The opto-transistor can be any type. Usually some opto output can drive relay directly, but I think better to use a darlington transistor, says ULN2003, ULN2803 to drive the relay. With this method, there is no galvanic contact between HV and digital board. The EMI produced from inductive load turning off will only propagate to the control board by induction and radiation. This design is quite save for digital control board.

Now get back to run sdcc, below steps show how to use sdcc to compile the source code. After the sdcc has installed in drive c:, we must set path to let the dos know where is the folder of exe files of sdcc. To compile just type sdcc program.c. If everything OK, we will get the machine code in hex file. However the hex file produced by sdcc has *.ihx extension. We can convert it to hex file with *.hex simply by a program packihx. See example below.

The hex file produced by sdcc is only 1877 bytes! You can use 89C2051 instead of 89C4051 for U2!
 
Microsoft(R) Windows 98
   (C)Copyright Microsoft Corp 1981-1999.

C:\WINDOWS>cd\

C:\>cd sdcc

C:\sdcc>cd app

C:\sdcc\app>path=c:\sdcc\bin

C:\sdcc\app>sdcc xtimer1.c

library file /sdcc/share/sdcc/lib/small/libsdcc.lib
library file /sdcc/share/sdcc/lib/small/libint.lib
library file /sdcc/share/sdcc/lib/small/liblong.lib
library file /sdcc/share/sdcc/lib/small/libfloat.lib

C:\sdcc\app>

C:\sdcc\app>packihx xtimer1.ihx>xtimer1.hex
packihx: read 308 lines, wrote 122: OK.

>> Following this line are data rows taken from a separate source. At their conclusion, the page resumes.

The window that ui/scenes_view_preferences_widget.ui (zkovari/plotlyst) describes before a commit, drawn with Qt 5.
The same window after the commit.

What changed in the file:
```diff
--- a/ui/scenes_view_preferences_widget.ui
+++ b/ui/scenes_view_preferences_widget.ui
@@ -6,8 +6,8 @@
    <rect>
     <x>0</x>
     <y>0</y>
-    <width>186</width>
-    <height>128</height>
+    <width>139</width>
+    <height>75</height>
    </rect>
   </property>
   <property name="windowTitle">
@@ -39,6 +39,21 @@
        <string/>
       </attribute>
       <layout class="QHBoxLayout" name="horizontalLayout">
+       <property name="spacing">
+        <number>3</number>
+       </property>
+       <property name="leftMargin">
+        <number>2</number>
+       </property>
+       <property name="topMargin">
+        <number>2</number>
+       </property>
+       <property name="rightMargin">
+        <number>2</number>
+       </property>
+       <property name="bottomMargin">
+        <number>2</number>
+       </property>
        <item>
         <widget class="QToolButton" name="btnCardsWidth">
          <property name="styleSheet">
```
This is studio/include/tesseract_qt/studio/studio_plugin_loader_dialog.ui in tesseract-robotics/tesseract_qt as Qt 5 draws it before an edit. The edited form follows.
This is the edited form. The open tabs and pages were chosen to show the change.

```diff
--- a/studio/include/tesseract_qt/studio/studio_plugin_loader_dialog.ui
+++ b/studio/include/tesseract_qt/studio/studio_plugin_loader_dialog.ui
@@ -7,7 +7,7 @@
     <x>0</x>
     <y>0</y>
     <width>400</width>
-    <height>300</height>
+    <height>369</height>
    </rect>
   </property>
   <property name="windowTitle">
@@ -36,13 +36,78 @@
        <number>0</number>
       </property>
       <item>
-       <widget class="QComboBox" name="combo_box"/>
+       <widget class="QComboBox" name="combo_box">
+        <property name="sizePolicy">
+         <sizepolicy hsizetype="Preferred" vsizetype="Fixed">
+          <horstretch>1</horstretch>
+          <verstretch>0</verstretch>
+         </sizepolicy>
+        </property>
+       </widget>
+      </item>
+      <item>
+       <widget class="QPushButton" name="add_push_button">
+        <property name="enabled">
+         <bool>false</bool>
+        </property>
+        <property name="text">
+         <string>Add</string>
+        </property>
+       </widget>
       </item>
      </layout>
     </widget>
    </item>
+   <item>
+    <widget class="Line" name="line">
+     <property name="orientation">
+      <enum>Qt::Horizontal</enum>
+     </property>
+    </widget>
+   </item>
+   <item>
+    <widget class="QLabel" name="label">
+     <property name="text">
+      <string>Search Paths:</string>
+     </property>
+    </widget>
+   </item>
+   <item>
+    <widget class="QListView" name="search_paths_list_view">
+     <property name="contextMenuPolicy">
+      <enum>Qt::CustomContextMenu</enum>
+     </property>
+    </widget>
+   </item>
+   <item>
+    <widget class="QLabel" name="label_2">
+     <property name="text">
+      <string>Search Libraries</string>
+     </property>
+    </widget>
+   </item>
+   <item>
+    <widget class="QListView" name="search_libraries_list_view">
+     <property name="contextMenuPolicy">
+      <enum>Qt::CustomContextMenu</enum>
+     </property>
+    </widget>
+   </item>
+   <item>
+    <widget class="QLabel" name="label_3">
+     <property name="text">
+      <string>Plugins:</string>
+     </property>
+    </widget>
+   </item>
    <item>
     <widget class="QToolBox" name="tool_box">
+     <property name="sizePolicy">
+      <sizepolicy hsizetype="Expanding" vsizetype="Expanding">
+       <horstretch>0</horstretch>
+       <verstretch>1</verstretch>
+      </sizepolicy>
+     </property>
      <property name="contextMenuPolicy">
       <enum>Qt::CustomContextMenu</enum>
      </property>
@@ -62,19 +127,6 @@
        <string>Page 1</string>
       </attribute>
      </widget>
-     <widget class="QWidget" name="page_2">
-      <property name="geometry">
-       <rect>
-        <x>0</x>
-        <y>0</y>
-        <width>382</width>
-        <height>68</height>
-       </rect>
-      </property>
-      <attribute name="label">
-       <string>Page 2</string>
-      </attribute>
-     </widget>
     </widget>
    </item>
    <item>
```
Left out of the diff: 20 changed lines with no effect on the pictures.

C:\sdcc\app>
 
 

Download
 
Schematic xtimer1.pdf
Firmware (Micro-C for 8051) xtimer.c
Firmware (sdcc for 8051) xtimer1.c
Intel Hex files (Micro-C for 8051) xtimer.hex
Intel Hex files (sdcc for  8051) xtimer1.ihx
xtimer1.hex
OrCAD 9.1 Schematic file orcadxtimer1.zip
xtimer V1.0 BOM Xtimer.bom



30 Dec 2003